**WHAT THE EXERCISE ASKS:** For the records below, count the lines containing the word "function" and reply with the number alone.

**DATA SHOWN:**
== Segment start ==
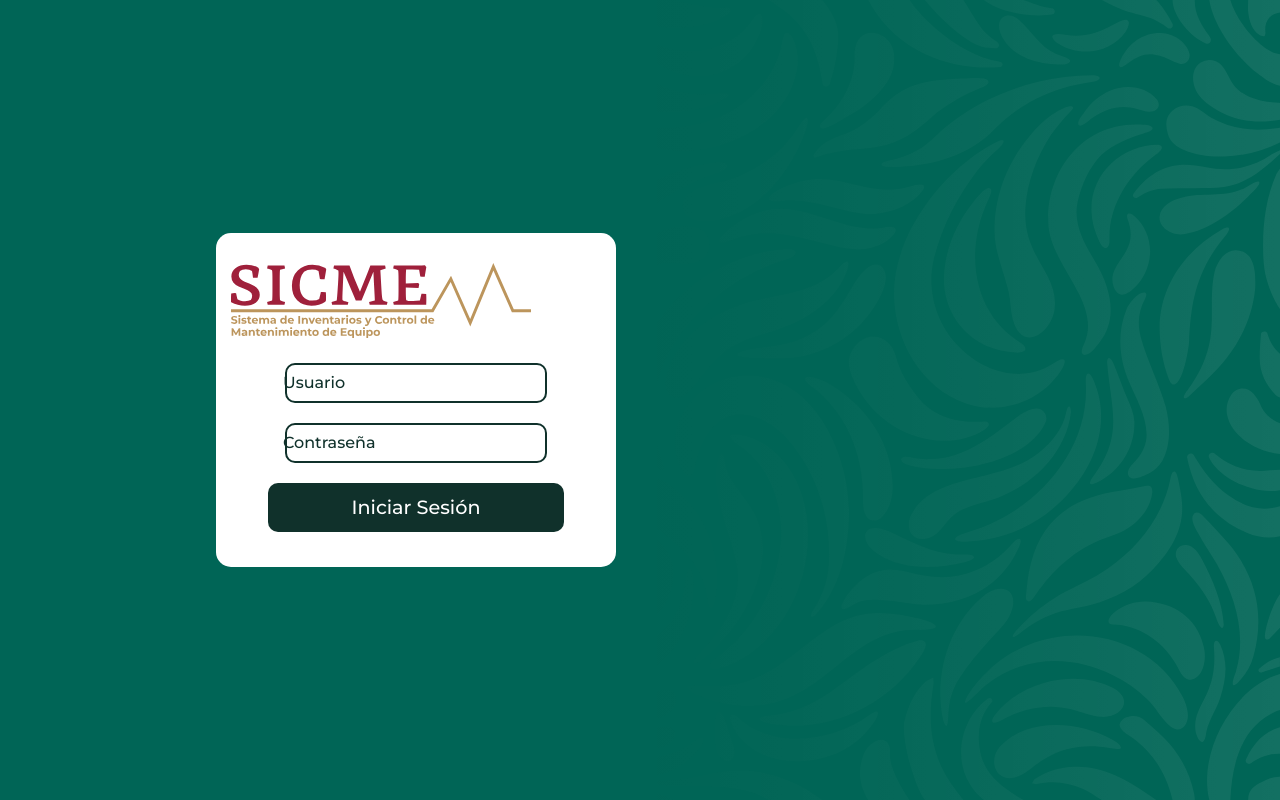
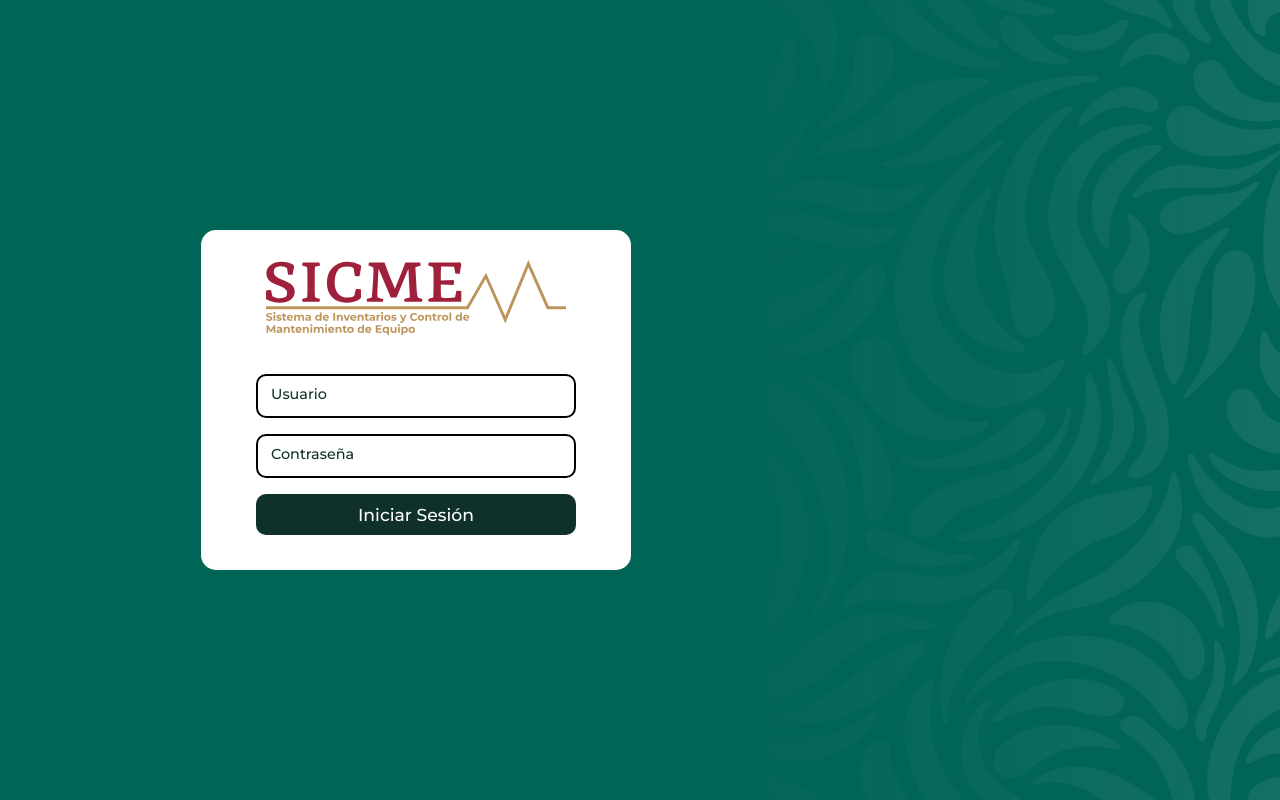
Before and after one commit to RobotoSkunk/SICME-Client, a Next.js app: page / in a window 1280 px wide. Built offline with nearby package versions, Linux system fonts and the light colour scheme; no server answers.

Commit message:
Fixed style of login page

```diff
--- a/src/app/(login)/globals.css
+++ b/src/app/(login)/globals.css
@@ -1,4 +1,3 @@
-@import "tailwindcss";
 
 body {
 	background: #006556;
--- a/src/app/(login)/page.module.css
+++ b/src/app/(login)/page.module.css
@@ -21,7 +21,7 @@
 
 		& > img {
 			margin-top: 15px;
-			margin-bottom: 25px;
+			margin-bottom: 15px;
 		}
 	}
 }
@@ -67,8 +67,8 @@
 		transition-timing-function: ease-in-out;
 	}
 
-	&.force-display label,
-	&:focus-within label {
+	&:focus-within label,
+	&:has(input:not(:placeholder-shown)) label {
 		top: 0px;
 		left: 5px;
 		scale: 0.8;
@@ -97,6 +97,12 @@
 	&:focus-visible {
 		background: #006556;
 	}
+}
+
+.main {
+	color: #9f203b;
+	margin: 0;
+	font-size: 0.9em;
 }
 
 
--- a/src/app/(login)/page.tsx
+++ b/src/app/(login)/page.tsx
@@ -6,67 +6,50 @@ import { useActionState, useState } from 'react';
 
 import sicmeLogo from '@/assets/img/logo/sicme.svg';
 
+import { authenticate } from '../actions/user';
 import { montserrat_medium } from '@/utils/fonts';
 
 import style from './page.module.css';
-import { authenticate } from '../actions/user';
 
 
 export default function Page()
 {
-	const [ hasInput, setHasInput ] = useState([ false, false ]);
-	const [errorMessage, formAction, isPending] = useActionState(authenticate, undefined);
-
-	function setInputState(index: number, toggle: boolean)
-	{
-		const tempCopy = [ ...hasInput ];
-		tempCopy[index] = toggle;
-
-		setHasInput(tempCopy);
-	}
+	const [ errorMessage, formAction ] = useActionState(authenticate, undefined);
 
 	return (
 		<main className={ style.main }>
-			<form action={formAction}>
-				{errorMessage && (
-            	<>
-              	<p className="text-sm text-red-500">{errorMessage}</p>
-            		</>
-         		)}
+			<form action={ formAction }>
 				<Image
 					src={ sicmeLogo }
 					alt={ 'Logo de SICME' }
 				/>
+				{ errorMessage && (
+					<p className={ style.error }>{errorMessage}</p>
+				)}
 
 				<div
-					className={[
-						style.input,
-						hasInput[0] ? style['force-display'] : '',
-					].join(' ')}
+					className={ style.input }
 				>
 					<input
 						type='text'
 						id='username'
 						name='username'
+						placeholder=' '
 
-						onInput={ (ev) => setInputState(0, ev.currentTarget.value !== '') }
 						className={ montserrat_medium.className }
 					/>
 					<label htmlFor='username'>Usuario</label>
 				</div>
 
 				<div
-					className={[
-						style.input,
-						hasInput[1] ? style['force-display'] : '',
-					].join(' ')}
+					className={ style.input }
 				>
 					<input
 						type='password'
 						id='password'
 						name='password'
+						placeholder=' '
 
-						onInput={ (ev) => setInputState(1, ev.currentTarget.value !== '') }
 						className={ montserrat_medium.className }
 					/>
 					<label htmlFor='password'>Contraseña</label>
--- /dev/null
+++ b/tailwind.config.js
@@ -0,0 +1,10 @@
+
+/** @type {import('tailwindcss').Config} */
+module.exports = {
+	content: [
+		'./src/app/**/*.{js,ts,jsx,tsx,mdx}', // Note the addition of the `app` directory.
+		'./src/pages/**/*.{js,ts,jsx,tsx,mdx}',
+		'./src/components/**/*.{js,ts,jsx,tsx,mdx}',
+	],
+	prefix: 'tw-',
+}
```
== Segment end ==
**OUTPUT FOR THIS TASK:** 3